Communication with residents and resident families is also critical.​ Centers should have a communication plan in place for how to quickly and accurately disseminate information to residents, resident families, and other responsible parties. Template letters, a dedicated “communication station,” and a designated “community liaison” are all effective preparation tools. Centers should also be prepared to handle media inquiries. Having a plan in place for the non-clinical aspects of an outbreak that can be quickly executed allows clinical staff to focus on care and the prevention of further spread.

In addition to routine infection control measures, CMS and CDC recommend centers restrict all non-essential visitation:

  • Restrict all visitation except for certain compassionate care situations, such as end of life situations.
  • Restrict all volunteers and non-essential healthcare personnel (HCP), including non-essential healthcare personnel (e.g., barbers).
  • Cancel all group activities and communal dining.
  • Implement active screening of residents and HCP for fever and respiratory symptoms.

Centers should also implement steps to minimize the risk of outbreak created by essential visitors, including day-to-day staff. “Handwashing” stations should be set up at all entrances and common areas with alcohol based hand sanitizers.
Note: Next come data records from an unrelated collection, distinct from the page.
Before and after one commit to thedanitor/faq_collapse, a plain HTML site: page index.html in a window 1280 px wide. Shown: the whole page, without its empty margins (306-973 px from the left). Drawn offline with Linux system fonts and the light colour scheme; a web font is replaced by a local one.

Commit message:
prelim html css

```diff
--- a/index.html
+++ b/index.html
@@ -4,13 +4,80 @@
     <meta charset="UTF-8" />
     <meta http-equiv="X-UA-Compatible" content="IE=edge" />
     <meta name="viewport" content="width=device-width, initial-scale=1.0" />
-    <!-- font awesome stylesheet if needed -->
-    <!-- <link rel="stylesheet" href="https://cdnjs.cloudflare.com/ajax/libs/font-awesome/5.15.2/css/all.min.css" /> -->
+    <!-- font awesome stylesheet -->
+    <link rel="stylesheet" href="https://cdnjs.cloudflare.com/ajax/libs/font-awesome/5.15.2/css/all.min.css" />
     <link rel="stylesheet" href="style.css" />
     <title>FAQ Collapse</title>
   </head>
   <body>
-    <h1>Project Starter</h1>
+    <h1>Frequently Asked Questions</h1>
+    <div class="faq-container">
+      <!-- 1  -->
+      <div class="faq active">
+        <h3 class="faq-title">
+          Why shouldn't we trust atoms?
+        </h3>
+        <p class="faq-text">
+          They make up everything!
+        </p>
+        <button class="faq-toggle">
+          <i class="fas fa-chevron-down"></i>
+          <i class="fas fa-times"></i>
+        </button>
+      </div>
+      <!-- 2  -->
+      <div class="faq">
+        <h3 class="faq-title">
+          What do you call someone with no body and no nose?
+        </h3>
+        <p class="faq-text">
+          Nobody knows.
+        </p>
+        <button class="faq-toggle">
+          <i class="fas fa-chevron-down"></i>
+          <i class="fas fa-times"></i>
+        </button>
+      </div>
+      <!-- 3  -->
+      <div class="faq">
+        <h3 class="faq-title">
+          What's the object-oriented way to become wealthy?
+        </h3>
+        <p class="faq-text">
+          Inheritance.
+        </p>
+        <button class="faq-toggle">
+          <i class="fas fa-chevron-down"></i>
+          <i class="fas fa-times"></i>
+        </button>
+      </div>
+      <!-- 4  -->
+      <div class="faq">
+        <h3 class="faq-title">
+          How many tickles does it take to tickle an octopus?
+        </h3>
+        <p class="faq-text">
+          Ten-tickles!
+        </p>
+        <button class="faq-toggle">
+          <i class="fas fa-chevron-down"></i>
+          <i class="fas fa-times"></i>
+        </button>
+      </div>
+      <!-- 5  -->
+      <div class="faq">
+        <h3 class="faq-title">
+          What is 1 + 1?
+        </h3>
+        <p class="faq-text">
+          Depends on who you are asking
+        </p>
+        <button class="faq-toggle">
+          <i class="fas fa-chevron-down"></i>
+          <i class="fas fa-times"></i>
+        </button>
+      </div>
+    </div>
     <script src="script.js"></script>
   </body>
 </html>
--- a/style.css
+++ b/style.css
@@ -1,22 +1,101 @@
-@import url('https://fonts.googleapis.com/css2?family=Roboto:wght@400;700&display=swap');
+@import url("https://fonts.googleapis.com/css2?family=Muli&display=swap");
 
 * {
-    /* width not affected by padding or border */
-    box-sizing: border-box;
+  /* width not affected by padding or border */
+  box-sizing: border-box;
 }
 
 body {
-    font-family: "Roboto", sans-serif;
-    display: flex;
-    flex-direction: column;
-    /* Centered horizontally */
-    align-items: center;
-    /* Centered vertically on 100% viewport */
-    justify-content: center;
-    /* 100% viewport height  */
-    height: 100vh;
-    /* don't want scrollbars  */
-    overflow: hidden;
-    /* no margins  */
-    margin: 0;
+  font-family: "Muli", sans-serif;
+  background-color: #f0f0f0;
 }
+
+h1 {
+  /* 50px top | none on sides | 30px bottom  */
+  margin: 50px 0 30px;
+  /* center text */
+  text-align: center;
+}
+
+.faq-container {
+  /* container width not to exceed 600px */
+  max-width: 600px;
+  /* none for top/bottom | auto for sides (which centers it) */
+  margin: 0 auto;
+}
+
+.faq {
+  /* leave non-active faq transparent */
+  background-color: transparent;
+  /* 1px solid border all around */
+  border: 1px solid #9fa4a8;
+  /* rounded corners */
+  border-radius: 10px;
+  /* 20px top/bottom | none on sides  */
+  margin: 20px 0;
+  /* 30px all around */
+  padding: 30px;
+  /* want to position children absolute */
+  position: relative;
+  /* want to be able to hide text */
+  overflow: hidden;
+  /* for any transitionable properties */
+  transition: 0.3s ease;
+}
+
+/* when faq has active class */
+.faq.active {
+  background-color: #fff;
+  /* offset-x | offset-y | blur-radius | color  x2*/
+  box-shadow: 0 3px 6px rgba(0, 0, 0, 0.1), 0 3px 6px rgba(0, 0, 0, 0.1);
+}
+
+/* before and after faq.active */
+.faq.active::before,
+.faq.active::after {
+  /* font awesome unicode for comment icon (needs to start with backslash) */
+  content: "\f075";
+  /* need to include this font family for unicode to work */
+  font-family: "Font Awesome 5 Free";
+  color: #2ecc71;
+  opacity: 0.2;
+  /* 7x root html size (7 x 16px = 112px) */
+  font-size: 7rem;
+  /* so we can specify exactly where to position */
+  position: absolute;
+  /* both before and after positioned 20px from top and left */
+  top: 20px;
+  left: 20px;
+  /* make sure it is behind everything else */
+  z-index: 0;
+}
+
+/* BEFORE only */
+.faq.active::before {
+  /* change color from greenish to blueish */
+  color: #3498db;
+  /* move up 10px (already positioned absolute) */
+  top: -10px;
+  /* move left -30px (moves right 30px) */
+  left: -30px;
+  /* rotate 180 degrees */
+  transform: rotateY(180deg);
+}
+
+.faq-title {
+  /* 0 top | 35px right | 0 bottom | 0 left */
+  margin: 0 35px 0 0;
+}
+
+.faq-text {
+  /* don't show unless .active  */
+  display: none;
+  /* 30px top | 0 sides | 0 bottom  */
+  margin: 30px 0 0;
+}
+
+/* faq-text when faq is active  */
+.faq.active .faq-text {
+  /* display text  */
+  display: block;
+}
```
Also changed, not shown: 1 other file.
Centers should ensure they are well-stocked with soap and other infection control equipment. Finally, centers should educate and encourage families and visitors to “visit” through alternative means, such as telephone, Skype, or FaceTime.

For more information, please visit CMS’s website. Buchanan Ingersoll & Rooney has established a COVID-19 response team and stands ready to answer questions or concerns related to facility compliance and practices.

This article, originally published March 9, 2020, was revised and updated March 16, 2020.
 
For more cutting-edge perspectives on the legal and business implications of COVID-19, visit our COVID-19 resource hub.